(TASK INPUT Opens)
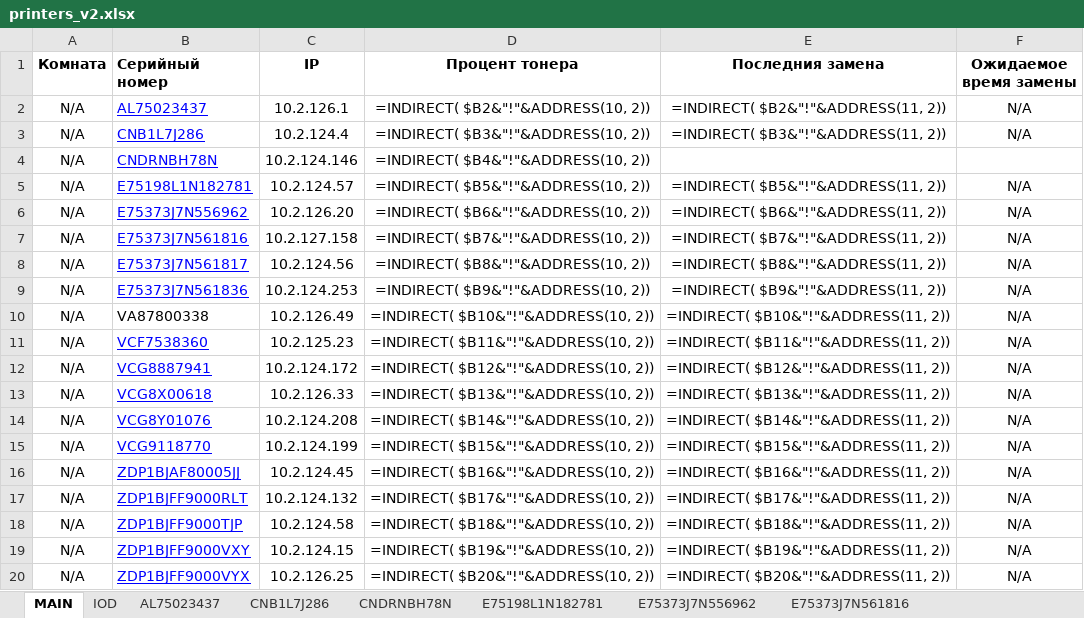
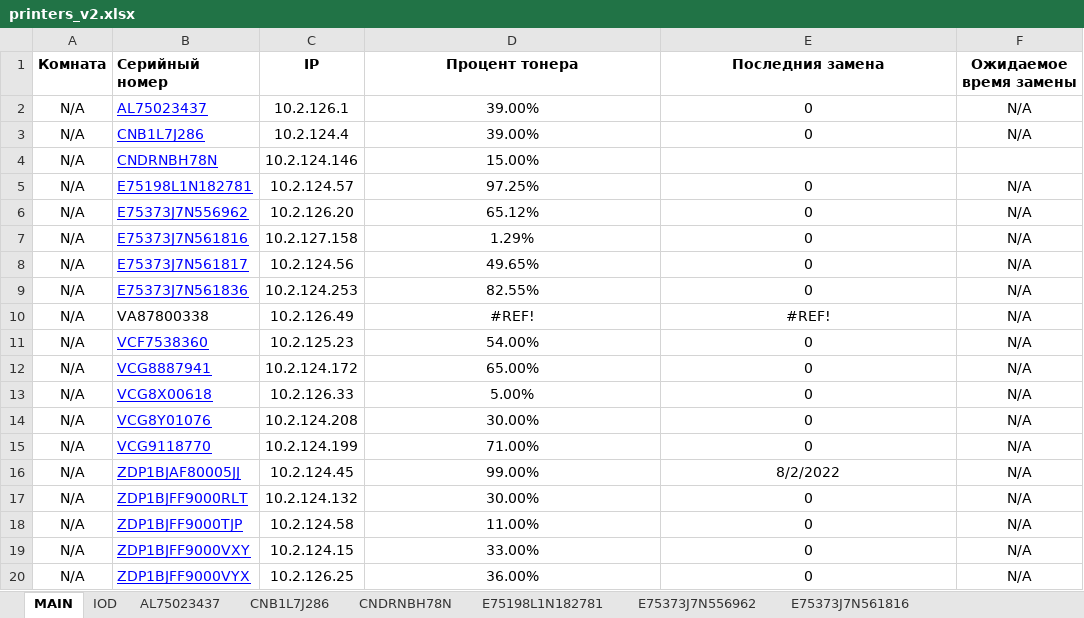
Before and after one commit to FlameDanita/PrinterMonitoring, an Excel workbook: printers_v2.xlsx, sheet MAIN, drawn as a sheet; values as stored, in another font and other column widths than the file's, no borders; formulas without a stored value are shown as written; conditional formats not drawn; the diff names each change by its address in the sheet, - before the commit and + after, or states it on an @@ line.

```diff
--- a/printers_v2.xlsx (sheet MAIN)
+++ b/printers_v2.xlsx (sheet MAIN)
-D2 (Процент тонера): =INDIRECT( $B2&"!"&ADDRESS(10, 2))
+D2 (Процент тонера): 39.00%
-E2 (Последния замена): =INDIRECT( $B2&"!"&ADDRESS(11, 2))
+E2 (Последния замена): 0
-D3 (Процент тонера): =INDIRECT( $B3&"!"&ADDRESS(10, 2))
+D3 (Процент тонера): 39.00%
-E3 (Последния замена): =INDIRECT( $B3&"!"&ADDRESS(11, 2))
+E3 (Последния замена): 0
-D4 (Процент тонера): =INDIRECT( $B4&"!"&ADDRESS(10, 2))
+D4 (Процент тонера): 15.00%
-D5 (Процент тонера): =INDIRECT( $B5&"!"&ADDRESS(10, 2))
+D5 (Процент тонера): 97.25%
-E5 (Последния замена): =INDIRECT( $B5&"!"&ADDRESS(11, 2))
+E5 (Последния замена): 0
-D6 (Процент тонера): =INDIRECT( $B6&"!"&ADDRESS(10, 2))
+D6 (Процент тонера): 65.12%
-E6 (Последния замена): =INDIRECT( $B6&"!"&ADDRESS(11, 2))
+E6 (Последния замена): 0
-D7 (Процент тонера): =INDIRECT( $B7&"!"&ADDRESS(10, 2))
+D7 (Процент тонера): 1.29%
-E7 (Последния замена): =INDIRECT( $B7&"!"&ADDRESS(11, 2))
+E7 (Последния замена): 0
-D8 (Процент тонера): =INDIRECT( $B8&"!"&ADDRESS(10, 2))
+D8 (Процент тонера): 49.65%
-E8 (Последния замена): =INDIRECT( $B8&"!"&ADDRESS(11, 2))
+E8 (Последния замена): 0
-D9 (Процент тонера): =INDIRECT( $B9&"!"&ADDRESS(10, 2))
+D9 (Процент тонера): 82.55%
-E9 (Последния замена): =INDIRECT( $B9&"!"&ADDRESS(11, 2))
+E9 (Последния замена): 0
-D10 (Процент тонера): =INDIRECT( $B10&"!"&ADDRESS(10, 2))
+D10 (Процент тонера): #REF!
-E10 (Последния замена): =INDIRECT( $B10&"!"&ADDRESS(11, 2))
+E10 (Последния замена): #REF!
-D11 (Процент тонера): =INDIRECT( $B11&"!"&ADDRESS(10, 2))
+D11 (Процент тонера): 54.00%
-E11 (Последния замена): =INDIRECT( $B11&"!"&ADDRESS(11, 2))
+E11 (Последния замена): 0
-D12 (Процент тонера): =INDIRECT( $B12&"!"&ADDRESS(10, 2))
+D12 (Процент тонера): 65.00%
-E12 (Последния замена): =INDIRECT( $B12&"!"&ADDRESS(11, 2))
+E12 (Последния замена): 0
-D13 (Процент тонера): =INDIRECT( $B13&"!"&ADDRESS(10, 2))
+D13 (Процент тонера): 5.00%
-E13 (Последния замена): =INDIRECT( $B13&"!"&ADDRESS(11, 2))
+E13 (Последния замена): 0
-D14 (Процент тонера): =INDIRECT( $B14&"!"&ADDRESS(10, 2))
+D14 (Процент тонера): 30.00%
-E14 (Последния замена): =INDIRECT( $B14&"!"&ADDRESS(11, 2))
+E14 (Последния замена): 0
-D15 (Процент тонера): =INDIRECT( $B15&"!"&ADDRESS(10, 2))
+D15 (Процент тонера): 71.00%
-E15 (Последния замена): =INDIRECT( $B15&"!"&ADDRESS(11, 2))
+E15 (Последния замена): 0
-D16 (Процент тонера): =INDIRECT( $B16&"!"&ADDRESS(10, 2))
+D16 (Процент тонера): 99.00%
-E16 (Последния замена): =INDIRECT( $B16&"!"&ADDRESS(11, 2))
+E16 (Последния замена): 8/2/2022
-D17 (Процент тонера): =INDIRECT( $B17&"!"&ADDRESS(10, 2))
+D17 (Процент тонера): 30.00%
-E17 (Последния замена): =INDIRECT( $B17&"!"&ADDRESS(11, 2))
+E17 (Последния замена): 0
-D18 (Процент тонера): =INDIRECT( $B18&"!"&ADDRESS(10, 2))
+D18 (Процент тонера): 11.00%
-E18 (Последния замена): =INDIRECT( $B18&"!"&ADDRESS(11, 2))
+E18 (Последния замена): 0
-D19 (Процент тонера): =INDIRECT( $B19&"!"&ADDRESS(10, 2))
+D19 (Процент тонера): 33.00%
-E19 (Последния замена): =INDIRECT( $B19&"!"&ADDRESS(11, 2))
+E19 (Последния замена): 0
-D20 (Процент тонера): =INDIRECT( $B20&"!"&ADDRESS(10, 2))
+D20 (Процент тонера): 36.00%
-E20 (Последния замена): =INDIRECT( $B20&"!"&ADDRESS(11, 2))
+E20 (Последния замена): 0
```
Also changed, not shown: sheet ZDP1BJFF9000TJP, sheet ZDP1BJFF9000RLT, sheet E75373J7N561817, sheet VCF7538360, sheet E75373J7N561816, sheet ZDP1BJAF80005JJ, 12 more sheets, charts or pictures.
(TASK INPUT Closes)
# ACTION ITEM
Please reproduce the records above exactly, leaving out every picture.

# REPLY
Before and after one commit to FlameDanita/PrinterMonitoring, an Excel workbook: printers_v2.xlsx, sheet MAIN, drawn as a sheet; values as stored, in another font and other column widths than the file's, no borders; formulas without a stored value are shown as written; conditional formats not drawn; the diff names each change by its address in the sheet, - before the commit and + after, or states it on an @@ line.

```diff
--- a/printers_v2.xlsx (sheet MAIN)
+++ b/printers_v2.xlsx (sheet MAIN)
-D2 (Процент тонера): =INDIRECT( $B2&"!"&ADDRESS(10, 2))
+D2 (Процент тонера): 39.00%
-E2 (Последния замена): =INDIRECT( $B2&"!"&ADDRESS(11, 2))
+E2 (Последния замена): 0
-D3 (Процент тонера): =INDIRECT( $B3&"!"&ADDRESS(10, 2))
+D3 (Процент тонера): 39.00%
-E3 (Последния замена): =INDIRECT( $B3&"!"&ADDRESS(11, 2))
+E3 (Последния замена): 0
-D4 (Процент тонера): =INDIRECT( $B4&"!"&ADDRESS(10, 2))
+D4 (Процент тонера): 15.00%
-D5 (Процент тонера): =INDIRECT( $B5&"!"&ADDRESS(10, 2))
+D5 (Процент тонера): 97.25%
-E5 (Последния замена): =INDIRECT( $B5&"!"&ADDRESS(11, 2))
+E5 (Последния замена): 0
-D6 (Процент тонера): =INDIRECT( $B6&"!"&ADDRESS(10, 2))
+D6 (Процент тонера): 65.12%
-E6 (Последния замена): =INDIRECT( $B6&"!"&ADDRESS(11, 2))
+E6 (Последния замена): 0
-D7 (Процент тонера): =INDIRECT( $B7&"!"&ADDRESS(10, 2))
+D7 (Процент тонера): 1.29%
-E7 (Последния замена): =INDIRECT( $B7&"!"&ADDRESS(11, 2))
+E7 (Последния замена): 0
-D8 (Процент тонера): =INDIRECT( $B8&"!"&ADDRESS(10, 2))
+D8 (Процент тонера): 49.65%
-E8 (Последния замена): =INDIRECT( $B8&"!"&ADDRESS(11, 2))
+E8 (Последния замена): 0
-D9 (Процент тонера): =INDIRECT( $B9&"!"&ADDRESS(10, 2))
+D9 (Процент тонера): 82.55%
-E9 (Последния замена): =INDIRECT( $B9&"!"&ADDRESS(11, 2))
+E9 (Последния замена): 0
-D10 (Процент тонера): =INDIRECT( $B10&"!"&ADDRESS(10, 2))
+D10 (Процент тонера): #REF!
-E10 (Последния замена): =INDIRECT( $B10&"!"&ADDRESS(11, 2))
+E10 (Последния замена): #REF!
-D11 (Процент тонера): =INDIRECT( $B11&"!"&ADDRESS(10, 2))
+D11 (Процент тонера): 54.00%
-E11 (Последния замена): =INDIRECT( $B11&"!"&ADDRESS(11, 2))
+E11 (Последния замена): 0
-D12 (Процент тонера): =INDIRECT( $B12&"!"&ADDRESS(10, 2))
+D12 (Процент тонера): 65.00%
-E12 (Последния замена): =INDIRECT( $B12&"!"&ADDRESS(11, 2))
+E12 (Последния замена): 0
-D13 (Процент тонера): =INDIRECT( $B13&"!"&ADDRESS(10, 2))
+D13 (Процент тонера): 5.00%
-E13 (Последния замена): =INDIRECT( $B13&"!"&ADDRESS(11, 2))
+E13 (Последния замена): 0
-D14 (Процент тонера): =INDIRECT( $B14&"!"&ADDRESS(10, 2))
+D14 (Процент тонера): 30.00%
-E14 (Последния замена): =INDIRECT( $B14&"!"&ADDRESS(11, 2))
+E14 (Последния замена): 0
-D15 (Процент тонера): =INDIRECT( $B15&"!"&ADDRESS(10, 2))
+D15 (Процент тонера): 71.00%
-E15 (Последния замена): =INDIRECT( $B15&"!"&ADDRESS(11, 2))
+E15 (Последния замена): 0
-D16 (Процент тонера): =INDIRECT( $B16&"!"&ADDRESS(10, 2))
+D16 (Процент тонера): 99.00%
-E16 (Последния замена): =INDIRECT( $B16&"!"&ADDRESS(11, 2))
+E16 (Последния замена): 8/2/2022
-D17 (Процент тонера): =INDIRECT( $B17&"!"&ADDRESS(10, 2))
+D17 (Процент тонера): 30.00%
-E17 (Последния замена): =INDIRECT( $B17&"!"&ADDRESS(11, 2))
+E17 (Последния замена): 0
-D18 (Процент тонера): =INDIRECT( $B18&"!"&ADDRESS(10, 2))
+D18 (Процент тонера): 11.00%
-E18 (Последния замена): =INDIRECT( $B18&"!"&ADDRESS(11, 2))
+E18 (Последния замена): 0
-D19 (Процент тонера): =INDIRECT( $B19&"!"&ADDRESS(10, 2))
+D19 (Процент тонера): 33.00%
-E19 (Последния замена): =INDIRECT( $B19&"!"&ADDRESS(11, 2))
+E19 (Последния замена): 0
-D20 (Процент тонера): =INDIRECT( $B20&"!"&ADDRESS(10, 2))
+D20 (Процент тонера): 36.00%
-E20 (Последния замена): =INDIRECT( $B20&"!"&ADDRESS(11, 2))
+E20 (Последния замена): 0
```
Also changed, not shown: sheet ZDP1BJFF9000TJP, sheet ZDP1BJFF9000RLT, sheet E75373J7N561817, sheet VCF7538360, sheet E75373J7N561816, sheet ZDP1BJAF80005JJ, 12 more sheets, charts or pictures.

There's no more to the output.